Brief: Copy each line below in which the string "README" occurs.

Data excerpts:
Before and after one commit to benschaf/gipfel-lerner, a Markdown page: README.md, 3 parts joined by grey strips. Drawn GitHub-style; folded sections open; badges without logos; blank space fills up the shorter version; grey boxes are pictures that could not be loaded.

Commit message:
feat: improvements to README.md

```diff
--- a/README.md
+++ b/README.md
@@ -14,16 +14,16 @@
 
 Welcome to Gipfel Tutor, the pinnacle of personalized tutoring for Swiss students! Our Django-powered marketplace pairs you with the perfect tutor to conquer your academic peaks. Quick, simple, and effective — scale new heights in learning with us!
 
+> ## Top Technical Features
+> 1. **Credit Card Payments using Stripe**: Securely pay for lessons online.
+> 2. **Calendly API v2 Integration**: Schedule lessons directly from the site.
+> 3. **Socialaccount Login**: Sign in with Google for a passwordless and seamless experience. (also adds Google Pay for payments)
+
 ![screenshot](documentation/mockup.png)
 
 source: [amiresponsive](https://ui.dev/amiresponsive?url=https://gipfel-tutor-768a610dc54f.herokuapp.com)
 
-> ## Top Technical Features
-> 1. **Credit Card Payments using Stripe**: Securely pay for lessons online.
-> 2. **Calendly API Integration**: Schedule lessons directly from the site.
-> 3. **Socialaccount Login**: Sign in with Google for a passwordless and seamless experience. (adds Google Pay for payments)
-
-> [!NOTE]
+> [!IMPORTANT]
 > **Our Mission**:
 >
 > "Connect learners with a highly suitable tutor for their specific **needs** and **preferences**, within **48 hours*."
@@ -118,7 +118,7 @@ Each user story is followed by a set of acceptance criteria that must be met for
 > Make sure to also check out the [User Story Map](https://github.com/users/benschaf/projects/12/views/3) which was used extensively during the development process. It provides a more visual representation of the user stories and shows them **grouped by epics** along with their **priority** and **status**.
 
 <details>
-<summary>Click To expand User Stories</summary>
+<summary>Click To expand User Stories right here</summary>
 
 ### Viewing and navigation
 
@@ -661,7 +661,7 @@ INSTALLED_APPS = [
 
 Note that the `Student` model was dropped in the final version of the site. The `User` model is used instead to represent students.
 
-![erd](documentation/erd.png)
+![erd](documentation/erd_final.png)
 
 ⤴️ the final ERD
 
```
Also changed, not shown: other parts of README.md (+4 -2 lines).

Result:
Before and after one commit to benschaf/gipfel-lerner, a Markdown page: README.md, 3 parts joined by grey strips. Drawn GitHub-style; folded sections open; badges without logos; blank space fills up the shorter version; grey boxes are pictures that could not be loaded.
feat: improvements to README.md
--- a/README.md
+++ b/README.md
Also changed, not shown: other parts of README.md (+4 -2 lines).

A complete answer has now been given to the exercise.